Gamesa Wind Turbines is set to build 2,000 MW of wind power across the continent after receiving an order for $2 billion. The company is currently building manufacturing plants in Gujarat and Tamil Nadu to supply parts for wind turbines for the project, which is expected to be completed in the next five years. India is currently the fifth-largest wind energy producer in the world, having capacity to supply over 13,000 MW as of early 2010. Gamesa Chairman, Ramesh Kymal, said that the order was an indication that an increasing number of companies are considering wind energy a cost-effective and sustainable energy solution.
By Eric Yep and Santanu Choudhury
MUMBAI – Gamesa Wind Turbines Pvt., the Indian unit of Spain’s Gamesa Corporacion Tecnologica SA Tuesday received an order valued at $2 billion from the local unit of Caparo Energy Ltd. to build 2,000 megawatt of wind power projects in the South Asian country.
The first phase of the project of about 150 MW will be commissioned by 2012 and the final phase is expected to be completed by 2016, the two companies said.
Gamesa, one of the world’s largest wind turbine makers by capacity, will supply the wind turbines from its upcoming manufacturing facilities in India.
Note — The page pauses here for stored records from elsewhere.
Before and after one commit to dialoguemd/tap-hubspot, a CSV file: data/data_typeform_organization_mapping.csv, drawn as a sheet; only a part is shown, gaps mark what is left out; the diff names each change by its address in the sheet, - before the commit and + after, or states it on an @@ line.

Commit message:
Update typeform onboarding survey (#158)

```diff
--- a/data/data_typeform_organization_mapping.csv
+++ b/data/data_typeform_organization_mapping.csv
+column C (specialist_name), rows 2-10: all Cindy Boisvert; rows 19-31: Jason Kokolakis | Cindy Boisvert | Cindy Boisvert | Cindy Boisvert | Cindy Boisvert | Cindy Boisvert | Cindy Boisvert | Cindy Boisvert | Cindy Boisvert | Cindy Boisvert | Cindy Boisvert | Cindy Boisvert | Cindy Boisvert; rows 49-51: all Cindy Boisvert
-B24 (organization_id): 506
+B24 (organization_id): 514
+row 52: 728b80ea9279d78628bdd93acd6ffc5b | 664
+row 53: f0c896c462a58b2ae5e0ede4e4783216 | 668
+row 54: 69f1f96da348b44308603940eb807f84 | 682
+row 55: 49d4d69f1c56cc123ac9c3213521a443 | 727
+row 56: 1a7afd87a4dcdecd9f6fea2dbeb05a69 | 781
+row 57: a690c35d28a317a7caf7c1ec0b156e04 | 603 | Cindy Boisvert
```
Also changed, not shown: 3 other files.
The company, which competes with India’s Suzlon Energy Ltd., has a 500 MW capacity manufacturing unit in Chennai.
It is building new manufacturing facilities to make parts–including blades and towers–for its 2 MW turbines in the western state of Gujarat and the southern state of Tamil Nadu.
The facilities in Gujarat will be operational by September and the new ones in Tamil Nadu by the first quarter of 2012.
Global wind energy majors such as Gamesa and Suzlon have turned to fast-growing economies where rising energy requirement is fueling investments in renewables. In India, high fuel prices and the nuclear crisis in Japan earlier this year have reignited interest in renewable energy sources.
In the traditional markets of the U.S. and Western Europe, the recovery in demand for costlier renewable energy has been very slow after the economic downturn.
“This order underlines the acceptance of wind energy as a viable and profitable solution to meet the increasing appetite among corporates for reducing their carbon footprint and meeting energy needs through sustainable energy sources,” said Ramesh Kymal, chairman and managing director of Gamesa in India.
India had wind power capacity of more than 13,000 MW as of March 31, 2010, according to the country’s renewable energy ministry. India is the world’s fifth-largest wind energy producer.
The Global Wind Energy Council, an industry body, expects that by 2020 the South Asian country would have total wind power capacity of at least 46,000 MW and up to 65,000 MW.
“This is an important relationship with a strong and committed partner that will help us move into the next phase of our wind farm development and roll out in India,” said Ravi Kailas, chief executive at Caparo Energy India Ltd. “This agreement with Gamesa will be a significant step in meeting the long-term development goals of our company.”
Caparo Energy has its registered office in the Channel Islands and was listed on London’s junior Alternative Investment Market in October 2010. It focuses on developing wind power projects in India.